▶ _TASK DIRECTIONS_
Each line shown below should be copied exactly.

======== SOURCE DATA ========

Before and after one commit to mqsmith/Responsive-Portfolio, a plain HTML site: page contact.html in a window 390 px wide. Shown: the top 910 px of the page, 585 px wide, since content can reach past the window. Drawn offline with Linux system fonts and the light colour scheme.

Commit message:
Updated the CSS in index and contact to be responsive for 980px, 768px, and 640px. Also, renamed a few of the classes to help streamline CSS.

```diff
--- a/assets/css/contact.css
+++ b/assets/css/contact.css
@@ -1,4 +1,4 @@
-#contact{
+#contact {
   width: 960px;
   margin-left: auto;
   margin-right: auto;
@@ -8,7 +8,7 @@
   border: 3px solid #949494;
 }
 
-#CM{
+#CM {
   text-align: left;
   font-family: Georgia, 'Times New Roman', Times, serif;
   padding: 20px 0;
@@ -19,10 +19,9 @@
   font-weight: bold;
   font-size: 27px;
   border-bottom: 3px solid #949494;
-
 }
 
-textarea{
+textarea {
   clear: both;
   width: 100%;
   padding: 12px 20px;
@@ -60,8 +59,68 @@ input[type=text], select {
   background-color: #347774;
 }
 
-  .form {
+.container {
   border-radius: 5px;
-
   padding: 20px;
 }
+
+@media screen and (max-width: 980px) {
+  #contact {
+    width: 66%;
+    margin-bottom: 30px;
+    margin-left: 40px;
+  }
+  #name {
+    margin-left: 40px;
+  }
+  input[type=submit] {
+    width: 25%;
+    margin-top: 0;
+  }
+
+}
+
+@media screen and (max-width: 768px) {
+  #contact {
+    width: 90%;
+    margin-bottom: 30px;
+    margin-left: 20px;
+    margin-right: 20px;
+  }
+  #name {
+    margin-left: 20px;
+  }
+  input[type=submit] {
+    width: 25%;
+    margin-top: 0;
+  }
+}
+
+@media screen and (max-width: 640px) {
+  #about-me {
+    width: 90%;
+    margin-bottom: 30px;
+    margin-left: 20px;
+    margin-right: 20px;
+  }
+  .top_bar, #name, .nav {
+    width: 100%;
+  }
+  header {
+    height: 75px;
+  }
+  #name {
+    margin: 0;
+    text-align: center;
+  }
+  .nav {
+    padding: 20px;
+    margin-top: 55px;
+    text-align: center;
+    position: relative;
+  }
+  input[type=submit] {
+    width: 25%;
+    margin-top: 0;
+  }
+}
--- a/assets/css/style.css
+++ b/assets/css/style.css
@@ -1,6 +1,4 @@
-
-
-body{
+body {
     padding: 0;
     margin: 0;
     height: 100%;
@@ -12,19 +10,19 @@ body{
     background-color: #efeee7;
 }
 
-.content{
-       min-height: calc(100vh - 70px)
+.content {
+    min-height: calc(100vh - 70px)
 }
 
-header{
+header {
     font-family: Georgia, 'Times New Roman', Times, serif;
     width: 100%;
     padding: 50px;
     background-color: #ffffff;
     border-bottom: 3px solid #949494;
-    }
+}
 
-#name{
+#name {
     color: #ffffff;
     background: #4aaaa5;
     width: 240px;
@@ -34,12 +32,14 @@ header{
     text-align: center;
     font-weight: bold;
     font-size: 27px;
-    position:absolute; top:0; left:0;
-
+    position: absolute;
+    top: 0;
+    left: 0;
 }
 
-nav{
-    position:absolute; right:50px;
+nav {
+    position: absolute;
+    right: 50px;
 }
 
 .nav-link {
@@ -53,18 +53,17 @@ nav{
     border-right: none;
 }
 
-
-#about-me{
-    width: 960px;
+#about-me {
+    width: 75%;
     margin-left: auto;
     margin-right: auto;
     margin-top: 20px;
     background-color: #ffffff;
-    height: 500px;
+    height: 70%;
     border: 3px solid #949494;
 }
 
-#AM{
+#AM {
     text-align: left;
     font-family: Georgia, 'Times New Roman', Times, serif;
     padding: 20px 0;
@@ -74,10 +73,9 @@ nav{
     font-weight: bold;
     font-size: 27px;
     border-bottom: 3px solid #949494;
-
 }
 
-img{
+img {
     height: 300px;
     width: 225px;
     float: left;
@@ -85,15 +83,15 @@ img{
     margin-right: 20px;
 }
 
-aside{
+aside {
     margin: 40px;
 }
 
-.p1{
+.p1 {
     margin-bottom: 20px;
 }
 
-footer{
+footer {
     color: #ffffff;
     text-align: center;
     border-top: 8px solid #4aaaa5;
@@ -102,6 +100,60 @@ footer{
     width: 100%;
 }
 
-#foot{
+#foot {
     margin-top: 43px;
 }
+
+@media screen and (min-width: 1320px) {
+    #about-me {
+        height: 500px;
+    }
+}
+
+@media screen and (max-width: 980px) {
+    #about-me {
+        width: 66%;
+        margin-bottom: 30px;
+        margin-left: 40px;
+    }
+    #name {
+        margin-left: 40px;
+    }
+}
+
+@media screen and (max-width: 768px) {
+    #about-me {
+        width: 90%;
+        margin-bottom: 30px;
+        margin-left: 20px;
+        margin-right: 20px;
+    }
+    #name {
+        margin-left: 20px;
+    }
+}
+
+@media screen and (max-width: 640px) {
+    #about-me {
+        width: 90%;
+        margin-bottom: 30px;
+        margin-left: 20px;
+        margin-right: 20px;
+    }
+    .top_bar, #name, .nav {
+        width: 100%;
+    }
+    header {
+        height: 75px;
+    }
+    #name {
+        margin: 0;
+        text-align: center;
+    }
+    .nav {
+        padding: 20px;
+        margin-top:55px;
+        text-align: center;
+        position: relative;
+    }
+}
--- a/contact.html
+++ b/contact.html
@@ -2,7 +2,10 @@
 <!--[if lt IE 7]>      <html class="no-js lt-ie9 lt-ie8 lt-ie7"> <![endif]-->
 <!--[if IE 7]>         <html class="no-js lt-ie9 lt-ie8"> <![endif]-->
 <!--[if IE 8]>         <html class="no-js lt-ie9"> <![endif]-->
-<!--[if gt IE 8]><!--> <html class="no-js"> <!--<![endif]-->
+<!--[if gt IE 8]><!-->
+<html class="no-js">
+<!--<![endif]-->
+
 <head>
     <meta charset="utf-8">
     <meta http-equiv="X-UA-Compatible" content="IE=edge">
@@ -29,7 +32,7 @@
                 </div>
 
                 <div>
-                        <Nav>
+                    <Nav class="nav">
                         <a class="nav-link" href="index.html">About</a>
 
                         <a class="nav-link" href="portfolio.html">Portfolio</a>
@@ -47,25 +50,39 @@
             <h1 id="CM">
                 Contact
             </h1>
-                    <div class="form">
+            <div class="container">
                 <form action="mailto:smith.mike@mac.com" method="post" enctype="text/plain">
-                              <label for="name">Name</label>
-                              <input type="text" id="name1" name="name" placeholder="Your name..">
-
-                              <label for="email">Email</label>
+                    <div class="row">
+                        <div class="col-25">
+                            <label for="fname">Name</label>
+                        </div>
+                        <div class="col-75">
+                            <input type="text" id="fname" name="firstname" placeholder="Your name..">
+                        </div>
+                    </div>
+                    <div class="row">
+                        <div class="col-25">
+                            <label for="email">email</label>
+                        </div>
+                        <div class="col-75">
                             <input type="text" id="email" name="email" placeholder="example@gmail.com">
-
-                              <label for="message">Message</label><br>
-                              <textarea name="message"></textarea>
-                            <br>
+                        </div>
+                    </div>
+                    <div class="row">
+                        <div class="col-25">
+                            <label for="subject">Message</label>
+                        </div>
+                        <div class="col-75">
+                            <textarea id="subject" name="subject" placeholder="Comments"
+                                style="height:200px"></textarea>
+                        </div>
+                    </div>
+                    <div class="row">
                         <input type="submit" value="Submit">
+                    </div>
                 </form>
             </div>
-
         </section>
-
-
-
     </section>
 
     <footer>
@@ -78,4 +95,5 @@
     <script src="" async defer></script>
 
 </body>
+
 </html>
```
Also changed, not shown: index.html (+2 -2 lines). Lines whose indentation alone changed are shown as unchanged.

========

▶ _FINISHED TASK_
Before and after one commit to mqsmith/Responsive-Portfolio, a plain HTML site: page contact.html in a window 390 px wide. Shown: the top 910 px of the page, 585 px wide, since content can reach past the window. Drawn offline with Linux system fonts and the light colour scheme.

Commit message:
Updated the CSS in index and contact to be responsive for 980px, 768px, and 640px. Also, renamed a few of the classes to help streamline CSS.

```diff
--- a/assets/css/contact.css
+++ b/assets/css/contact.css
@@ -1,4 +1,4 @@
-#contact{
+#contact {
   width: 960px;
   margin-left: auto;
   margin-right: auto;
@@ -8,7 +8,7 @@
   border: 3px solid #949494;
 }
 
-#CM{
+#CM {
   text-align: left;
   font-family: Georgia, 'Times New Roman', Times, serif;
   padding: 20px 0;
@@ -19,10 +19,9 @@
   font-weight: bold;
   font-size: 27px;
   border-bottom: 3px solid #949494;
-
 }
 
-textarea{
+textarea {
   clear: both;
   width: 100%;
   padding: 12px 20px;
@@ -60,8 +59,68 @@ input[type=text], select {
   background-color: #347774;
 }
 
-  .form {
+.container {
   border-radius: 5px;
-
   padding: 20px;
 }
+
+@media screen and (max-width: 980px) {
+  #contact {
+    width: 66%;
+    margin-bottom: 30px;
+    margin-left: 40px;
+  }
+  #name {
+    margin-left: 40px;
+  }
+  input[type=submit] {
+    width: 25%;
+    margin-top: 0;
+  }
+
+}
+
+@media screen and (max-width: 768px) {
+  #contact {
+    width: 90%;
+    margin-bottom: 30px;
+    margin-left: 20px;
+    margin-right: 20px;
+  }
+  #name {
+    margin-left: 20px;
+  }
+  input[type=submit] {
+    width: 25%;
+    margin-top: 0;
+  }
+}
+
+@media screen and (max-width: 640px) {
+  #about-me {
+    width: 90%;
+    margin-bottom: 30px;
+    margin-left: 20px;
+    margin-right: 20px;
+  }
+  .top_bar, #name, .nav {
+    width: 100%;
+  }
+  header {
+    height: 75px;
+  }
+  #name {
+    margin: 0;
+    text-align: center;
+  }
+  .nav {
+    padding: 20px;
+    margin-top: 55px;
+    text-align: center;
+    position: relative;
+  }
+  input[type=submit] {
+    width: 25%;
+    margin-top: 0;
+  }
+}
--- a/assets/css/style.css
+++ b/assets/css/style.css
@@ -1,6 +1,4 @@
-
-
-body{
+body {
     padding: 0;
     margin: 0;
     height: 100%;
@@ -12,19 +10,19 @@ body{
     background-color: #efeee7;
 }
 
-.content{
-       min-height: calc(100vh - 70px)
+.content {
+    min-height: calc(100vh - 70px)
 }
 
-header{
+header {
     font-family: Georgia, 'Times New Roman', Times, serif;
     width: 100%;
     padding: 50px;
     background-color: #ffffff;
     border-bottom: 3px solid #949494;
-    }
+}
 
-#name{
+#name {
     color: #ffffff;
     background: #4aaaa5;
     width: 240px;
@@ -34,12 +32,14 @@ header{
     text-align: center;
     font-weight: bold;
     font-size: 27px;
-    position:absolute; top:0; left:0;
-
+    position: absolute;
+    top: 0;
+    left: 0;
 }
 
-nav{
-    position:absolute; right:50px;
+nav {
+    position: absolute;
+    right: 50px;
 }
 
 .nav-link {
@@ -53,18 +53,17 @@ nav{
     border-right: none;
 }
 
-
-#about-me{
-    width: 960px;
+#about-me {
+    width: 75%;
     margin-left: auto;
     margin-right: auto;
     margin-top: 20px;
     background-color: #ffffff;
-    height: 500px;
+    height: 70%;
     border: 3px solid #949494;
 }
 
-#AM{
+#AM {
     text-align: left;
     font-family: Georgia, 'Times New Roman', Times, serif;
     padding: 20px 0;
@@ -74,10 +73,9 @@ nav{
     font-weight: bold;
     font-size: 27px;
     border-bottom: 3px solid #949494;
-
 }
 
-img{
+img {
     height: 300px;
     width: 225px;
     float: left;
@@ -85,15 +83,15 @@ img{
     margin-right: 20px;
 }
 
-aside{
+aside {
     margin: 40px;
 }
 
-.p1{
+.p1 {
     margin-bottom: 20px;
 }
 
-footer{
+footer {
     color: #ffffff;
     text-align: center;
     border-top: 8px solid #4aaaa5;
@@ -102,6 +100,60 @@ footer{
     width: 100%;
 }
 
-#foot{
+#foot {
     margin-top: 43px;
 }
+
+@media screen and (min-width: 1320px) {
+    #about-me {
+        height: 500px;
+    }
+}
+
+@media screen and (max-width: 980px) {
+    #about-me {
+        width: 66%;
+        margin-bottom: 30px;
+        margin-left: 40px;
+    }
+    #name {
+        margin-left: 40px;
+    }
+}
+
+@media screen and (max-width: 768px) {
+    #about-me {
+        width: 90%;
+        margin-bottom: 30px;
+        margin-left: 20px;
+        margin-right: 20px;
+    }
+    #name {
+        margin-left: 20px;
+    }
+}
+
+@media screen and (max-width: 640px) {
+    #about-me {
+        width: 90%;
+        margin-bottom: 30px;
+        margin-left: 20px;
+        margin-right: 20px;
+    }
+    .top_bar, #name, .nav {
+        width: 100%;
+    }
+    header {
+        height: 75px;
+    }
+    #name {
+        margin: 0;
+        text-align: center;
+    }
+    .nav {
+        padding: 20px;
+        margin-top:55px;
+        text-align: center;
+        position: relative;
+    }
+}
--- a/contact.html
+++ b/contact.html
@@ -2,7 +2,10 @@
 <!--[if lt IE 7]>      <html class="no-js lt-ie9 lt-ie8 lt-ie7"> <![endif]-->
 <!--[if IE 7]>         <html class="no-js lt-ie9 lt-ie8"> <![endif]-->
 <!--[if IE 8]>         <html class="no-js lt-ie9"> <![endif]-->
-<!--[if gt IE 8]><!--> <html class="no-js"> <!--<![endif]-->
+<!--[if gt IE 8]><!-->
+<html class="no-js">
+<!--<![endif]-->
+
 <head>
     <meta charset="utf-8">
     <meta http-equiv="X-UA-Compatible" content="IE=edge">
@@ -29,7 +32,7 @@
                 </div>
 
                 <div>
-                        <Nav>
+                    <Nav class="nav">
                         <a class="nav-link" href="index.html">About</a>
 
                         <a class="nav-link" href="portfolio.html">Portfolio</a>
@@ -47,25 +50,39 @@
             <h1 id="CM">
                 Contact
             </h1>
-                    <div class="form">
+            <div class="container">
                 <form action="mailto:smith.mike@mac.com" method="post" enctype="text/plain">
-                              <label for="name">Name</label>
-                              <input type="text" id="name1" name="name" placeholder="Your name..">
-
-                              <label for="email">Email</label>
+                    <div class="row">
+                        <div class="col-25">
+                            <label for="fname">Name</label>
+                        </div>
+                        <div class="col-75">
+                            <input type="text" id="fname" name="firstname" placeholder="Your name..">
+                        </div>
+                    </div>
+                    <div class="row">
+                        <div class="col-25">
+                            <label for="email">email</label>
+                        </div>
+                        <div class="col-75">
                             <input type="text" id="email" name="email" placeholder="example@gmail.com">
-
-                              <label for="message">Message</label><br>
-                              <textarea name="message"></textarea>
-                            <br>
+                        </div>
+                    </div>
+                    <div class="row">
+                        <div class="col-25">
+                            <label for="subject">Message</label>
+                        </div>
+                        <div class="col-75">
+                            <textarea id="subject" name="subject" placeholder="Comments"
+                                style="height:200px"></textarea>
+                        </div>
+                    </div>
+                    <div class="row">
                         <input type="submit" value="Submit">
+                    </div>
                 </form>
             </div>
-
         </section>
-
-
-
     </section>
 
     <footer>
@@ -78,4 +95,5 @@
     <script src="" async defer></script>
 
 </body>
+
 </html>
```
Also changed, not shown: index.html (+2 -2 lines). Lines whose indentation alone changed are shown as unchanged.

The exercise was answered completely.